EXERCISE DIRECTIONS:
Copy every line from the data below in which the string "append" can be found.

———

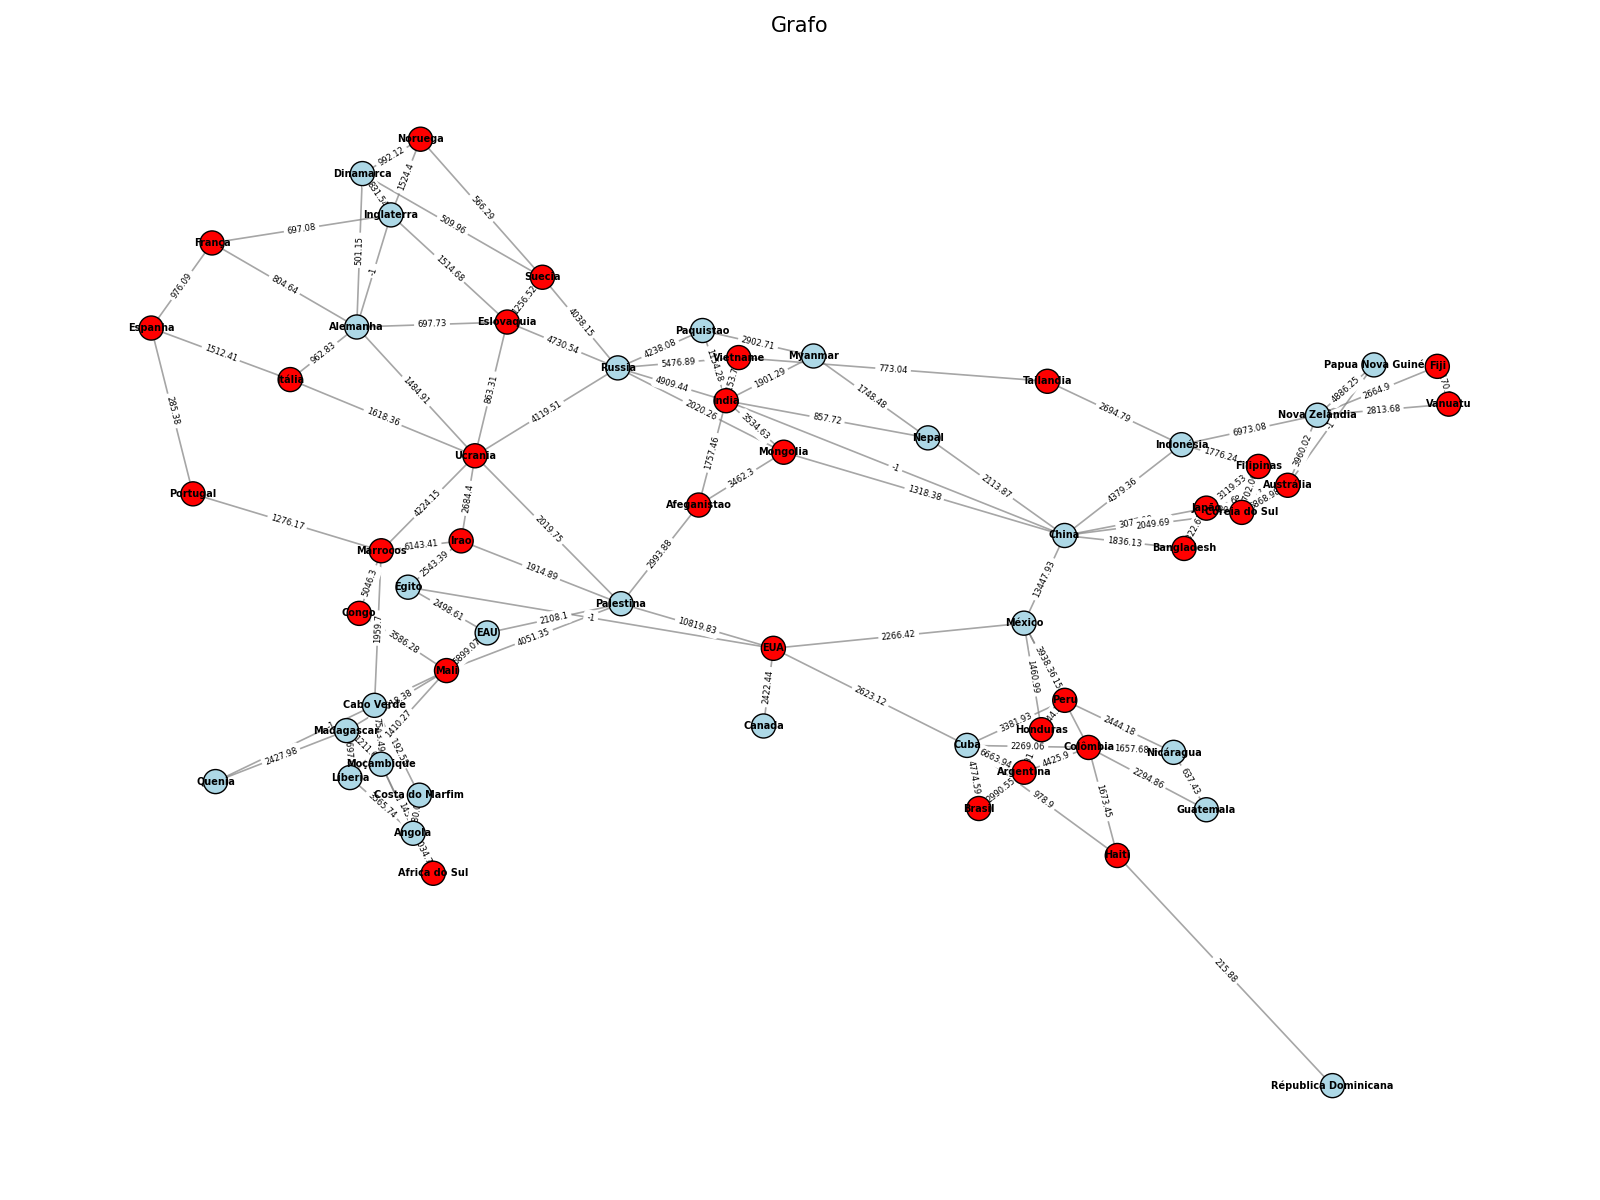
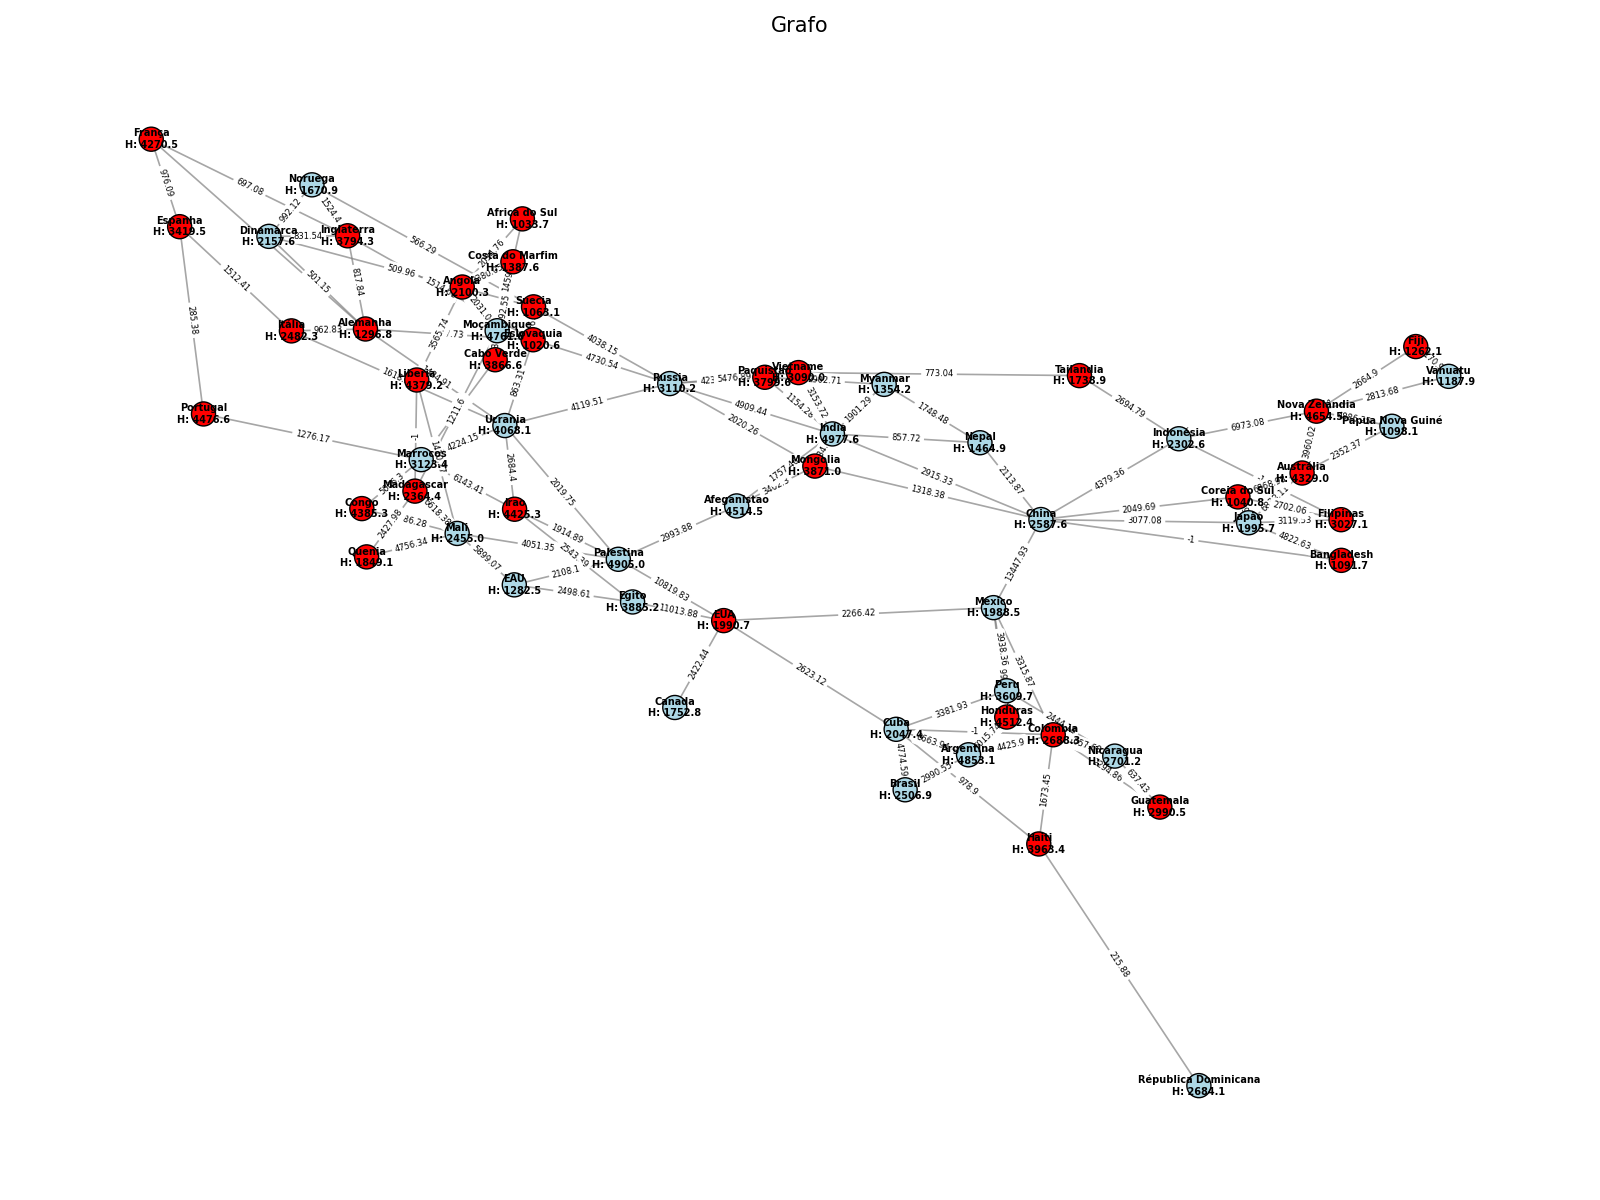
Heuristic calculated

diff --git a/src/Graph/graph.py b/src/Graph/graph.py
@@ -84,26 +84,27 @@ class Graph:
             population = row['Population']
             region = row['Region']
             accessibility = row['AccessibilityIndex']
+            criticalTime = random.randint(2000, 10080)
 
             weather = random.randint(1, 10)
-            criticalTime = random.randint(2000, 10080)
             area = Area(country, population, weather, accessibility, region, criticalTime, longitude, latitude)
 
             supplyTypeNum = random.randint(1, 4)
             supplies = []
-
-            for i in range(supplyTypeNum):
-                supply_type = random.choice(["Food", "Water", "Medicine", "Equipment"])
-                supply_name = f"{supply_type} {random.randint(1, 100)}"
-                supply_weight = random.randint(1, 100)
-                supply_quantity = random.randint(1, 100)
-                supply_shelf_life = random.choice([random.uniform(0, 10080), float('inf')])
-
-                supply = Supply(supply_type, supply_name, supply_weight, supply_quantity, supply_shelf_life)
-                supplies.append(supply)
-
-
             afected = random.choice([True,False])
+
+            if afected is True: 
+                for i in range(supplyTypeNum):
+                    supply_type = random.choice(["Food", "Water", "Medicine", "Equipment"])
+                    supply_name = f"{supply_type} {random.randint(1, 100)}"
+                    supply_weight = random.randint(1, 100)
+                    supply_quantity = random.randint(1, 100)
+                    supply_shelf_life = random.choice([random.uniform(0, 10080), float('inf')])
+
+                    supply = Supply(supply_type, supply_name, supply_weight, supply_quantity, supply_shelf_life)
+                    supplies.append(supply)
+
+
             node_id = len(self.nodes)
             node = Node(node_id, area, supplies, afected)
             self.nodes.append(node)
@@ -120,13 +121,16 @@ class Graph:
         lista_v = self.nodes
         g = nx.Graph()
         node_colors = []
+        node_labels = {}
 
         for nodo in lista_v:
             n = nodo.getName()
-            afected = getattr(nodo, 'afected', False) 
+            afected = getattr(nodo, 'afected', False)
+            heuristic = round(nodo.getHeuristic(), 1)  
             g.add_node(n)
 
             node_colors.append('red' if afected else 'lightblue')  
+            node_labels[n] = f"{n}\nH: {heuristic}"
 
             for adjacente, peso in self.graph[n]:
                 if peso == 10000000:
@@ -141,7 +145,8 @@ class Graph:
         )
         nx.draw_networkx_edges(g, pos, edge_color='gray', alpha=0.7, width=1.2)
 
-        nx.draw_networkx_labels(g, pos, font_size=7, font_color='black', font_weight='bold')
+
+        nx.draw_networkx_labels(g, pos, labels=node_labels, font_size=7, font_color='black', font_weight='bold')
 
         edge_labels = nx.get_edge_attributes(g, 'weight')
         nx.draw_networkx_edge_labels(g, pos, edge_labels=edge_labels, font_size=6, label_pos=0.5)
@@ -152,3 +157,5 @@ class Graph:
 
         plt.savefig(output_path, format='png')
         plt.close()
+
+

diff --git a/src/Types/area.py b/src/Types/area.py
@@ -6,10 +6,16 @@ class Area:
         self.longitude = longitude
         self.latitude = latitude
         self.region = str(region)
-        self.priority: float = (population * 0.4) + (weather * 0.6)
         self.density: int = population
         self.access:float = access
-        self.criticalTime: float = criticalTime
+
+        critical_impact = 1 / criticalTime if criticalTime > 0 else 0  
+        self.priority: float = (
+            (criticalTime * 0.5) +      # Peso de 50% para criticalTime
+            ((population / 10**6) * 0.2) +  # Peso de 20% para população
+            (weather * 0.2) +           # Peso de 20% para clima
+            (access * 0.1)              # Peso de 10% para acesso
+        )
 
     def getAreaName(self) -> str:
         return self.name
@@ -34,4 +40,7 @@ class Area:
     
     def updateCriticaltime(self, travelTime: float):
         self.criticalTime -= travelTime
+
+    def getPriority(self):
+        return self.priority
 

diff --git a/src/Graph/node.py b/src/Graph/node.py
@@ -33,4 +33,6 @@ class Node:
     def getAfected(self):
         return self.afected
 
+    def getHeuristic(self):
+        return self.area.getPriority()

———

RESPONSE BOX:
-                supplies.append(supply)
+                    supplies.append(supply)
             self.nodes.append(node)
             node_colors.append('red' if afected else 'lightblue')  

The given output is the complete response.